> _Work item_
Your response should consist of the entries below, written out exactly.

▼▼▼

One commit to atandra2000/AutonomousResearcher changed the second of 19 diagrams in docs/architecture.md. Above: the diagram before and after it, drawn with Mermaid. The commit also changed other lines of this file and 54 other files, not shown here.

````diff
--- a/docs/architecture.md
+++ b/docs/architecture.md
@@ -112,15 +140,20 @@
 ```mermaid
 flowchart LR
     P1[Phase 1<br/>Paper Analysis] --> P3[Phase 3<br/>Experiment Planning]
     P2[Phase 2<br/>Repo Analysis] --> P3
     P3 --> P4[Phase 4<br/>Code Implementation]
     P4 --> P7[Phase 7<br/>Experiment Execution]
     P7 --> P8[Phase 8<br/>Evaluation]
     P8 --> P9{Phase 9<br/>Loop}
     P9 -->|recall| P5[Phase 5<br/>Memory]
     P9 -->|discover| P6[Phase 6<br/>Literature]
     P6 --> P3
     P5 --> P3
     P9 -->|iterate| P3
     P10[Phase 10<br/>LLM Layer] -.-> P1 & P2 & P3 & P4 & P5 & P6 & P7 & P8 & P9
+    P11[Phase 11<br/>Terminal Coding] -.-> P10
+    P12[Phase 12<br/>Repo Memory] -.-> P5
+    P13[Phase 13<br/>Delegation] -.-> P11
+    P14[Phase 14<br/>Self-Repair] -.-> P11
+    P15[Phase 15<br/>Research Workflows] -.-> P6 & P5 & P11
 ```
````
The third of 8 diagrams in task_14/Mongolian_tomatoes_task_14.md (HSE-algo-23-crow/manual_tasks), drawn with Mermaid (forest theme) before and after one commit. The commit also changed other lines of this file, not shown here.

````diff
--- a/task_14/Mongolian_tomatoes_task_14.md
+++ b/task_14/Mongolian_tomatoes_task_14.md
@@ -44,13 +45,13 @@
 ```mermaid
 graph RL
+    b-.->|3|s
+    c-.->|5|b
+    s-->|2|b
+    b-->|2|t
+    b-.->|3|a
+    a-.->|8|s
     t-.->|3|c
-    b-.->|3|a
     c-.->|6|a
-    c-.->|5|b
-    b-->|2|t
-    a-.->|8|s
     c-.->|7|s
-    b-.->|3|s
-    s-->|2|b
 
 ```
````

▲▲▲

> _Exercise result_
One commit to atandra2000/AutonomousResearcher changed the second of 19 diagrams in docs/architecture.md. Above: the diagram before and after it, drawn with Mermaid. The commit also changed other lines of this file and 54 other files, not shown here.

````diff
--- a/docs/architecture.md
+++ b/docs/architecture.md
@@ -112,15 +140,20 @@
 ```mermaid
 flowchart LR
     P1[Phase 1<br/>Paper Analysis] --> P3[Phase 3<br/>Experiment Planning]
     P2[Phase 2<br/>Repo Analysis] --> P3
     P3 --> P4[Phase 4<br/>Code Implementation]
     P4 --> P7[Phase 7<br/>Experiment Execution]
     P7 --> P8[Phase 8<br/>Evaluation]
     P8 --> P9{Phase 9<br/>Loop}
     P9 -->|recall| P5[Phase 5<br/>Memory]
     P9 -->|discover| P6[Phase 6<br/>Literature]
     P6 --> P3
     P5 --> P3
     P9 -->|iterate| P3
     P10[Phase 10<br/>LLM Layer] -.-> P1 & P2 & P3 & P4 & P5 & P6 & P7 & P8 & P9
+    P11[Phase 11<br/>Terminal Coding] -.-> P10
+    P12[Phase 12<br/>Repo Memory] -.-> P5
+    P13[Phase 13<br/>Delegation] -.-> P11
+    P14[Phase 14<br/>Self-Repair] -.-> P11
+    P15[Phase 15<br/>Research Workflows] -.-> P6 & P5 & P11
 ```
````
The third of 8 diagrams in task_14/Mongolian_tomatoes_task_14.md (HSE-algo-23-crow/manual_tasks), drawn with Mermaid (forest theme) before and after one commit. The commit also changed other lines of this file, not shown here.

````diff
--- a/task_14/Mongolian_tomatoes_task_14.md
+++ b/task_14/Mongolian_tomatoes_task_14.md
@@ -44,13 +45,13 @@
 ```mermaid
 graph RL
+    b-.->|3|s
+    c-.->|5|b
+    s-->|2|b
+    b-->|2|t
+    b-.->|3|a
+    a-.->|8|s
     t-.->|3|c
-    b-.->|3|a
     c-.->|6|a
-    c-.->|5|b
-    b-->|2|t
-    a-.->|8|s
     c-.->|7|s
-    b-.->|3|s
-    s-->|2|b
 
 ```
````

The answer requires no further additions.